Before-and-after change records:
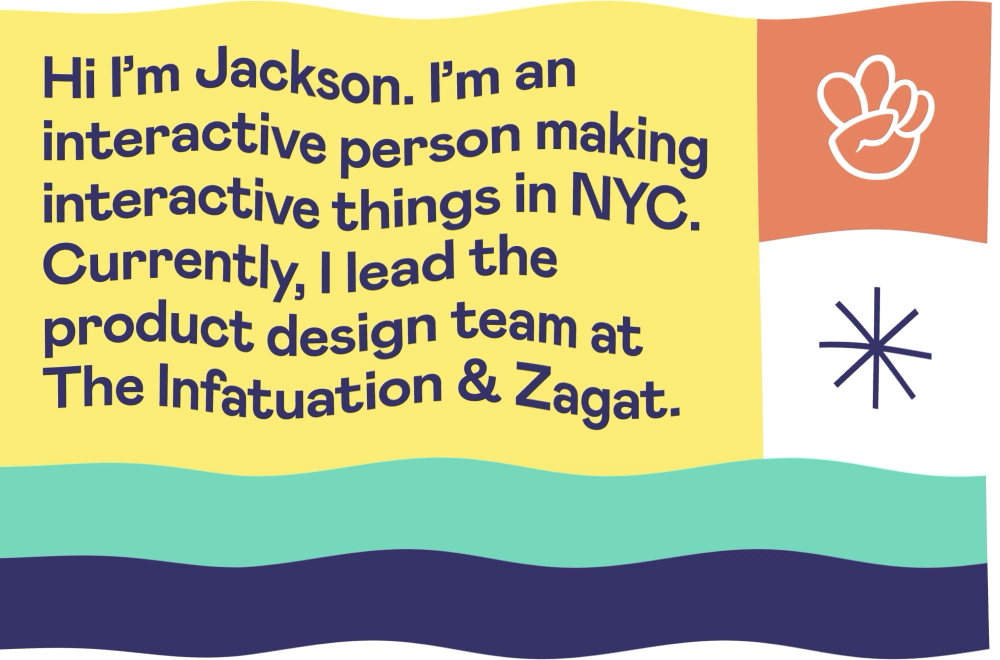
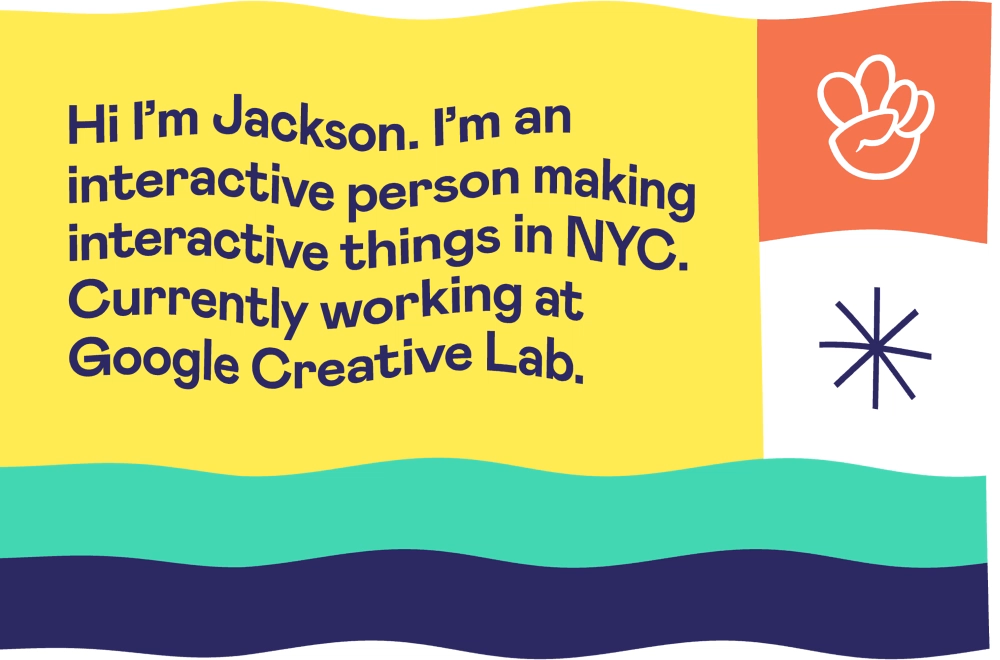
Updated information to include GCL

diff --git a/_includes/about.html b/_includes/about.html
@@ -10,7 +10,7 @@
   </div>
   <div class='about__body'>
     <div class='about__body__text'>
-      I am a multi-disciplinary designer and design leader who specializes in starting things from scratch. I have a degree in graphic design and over 7 years of professional design experience, working on digital products, websites, branding and events. I’ve spent time designing at <a href="https://work.co/">Work & Co</a>, <a href="https://www.kickstarter.com/">Kickstarter</a>, and <a href="https://friendsoftheweb.com/">Friends of The Web</a>. I am proudly black, proudly queer, and I bring an expanded worldview to every team and every project I work on. I’m a happy New Yorker, avid podcast listener, great at 'naming that actor.' My favorite foods are of the dumpling variety: soup dumplings, pierogies, samosas; you know the type.
+      I am a multi-disciplinary designer and design leader who specializes in starting things from scratch. I have a degree in graphic design and over 7 years of professional design experience, working on digital products, websites, branding and events. I was previously the Director of Product Design at <a href="https://theinfatuation.com/ ">The Infatuation</a> & <a href="https://www.zagat.com/">Zagat</a>. Before that, I’ve spent time designing at <a href="https://work.co/">Work & Co</a>, <a href="https://www.kickstarter.com/">Kickstarter</a>, and <a href="https://friendsoftheweb.com/">Friends of The Web</a>. I am proudly black, proudly queer, and I bring an expanded worldview to every team and every project I work on. I’m a happy New Yorker, avid podcast listener, great at 'naming that actor.' My favorite foods are of the dumpling variety: soup dumplings, pierogies, samosas; you know the type.
     </div>
     <div class='about__body__title'>
       Skills that pay the bills

diff --git a/_includes/intro.html b/_includes/intro.html
@@ -20,7 +20,7 @@
   <div class="flag__wrapper">
     <div class="flag__container">
       <video autoplay muted playsinline loop preload poster="/assets/images/Flag.png">
-        <source type="video/mp4" src="https://dl.dropboxusercontent.com/s/tdphw0mxo408r4h/Flag.mp4">
+        <source type="video/mp4" src="https://dl.dropboxusercontent.com/s/if1k94whv5k5r1g/Flag.mp4">
       </video>
     </div>
   </div>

__What the exercise asks__:
Copy each line from the records above that includes the string "source".

__Written answer__:
-        <source type="video/mp4" src="https://dl.dropboxusercontent.com/s/tdphw0mxo408r4h/Flag.mp4">
+        <source type="video/mp4" src="https://dl.dropboxusercontent.com/s/if1k94whv5k5r1g/Flag.mp4">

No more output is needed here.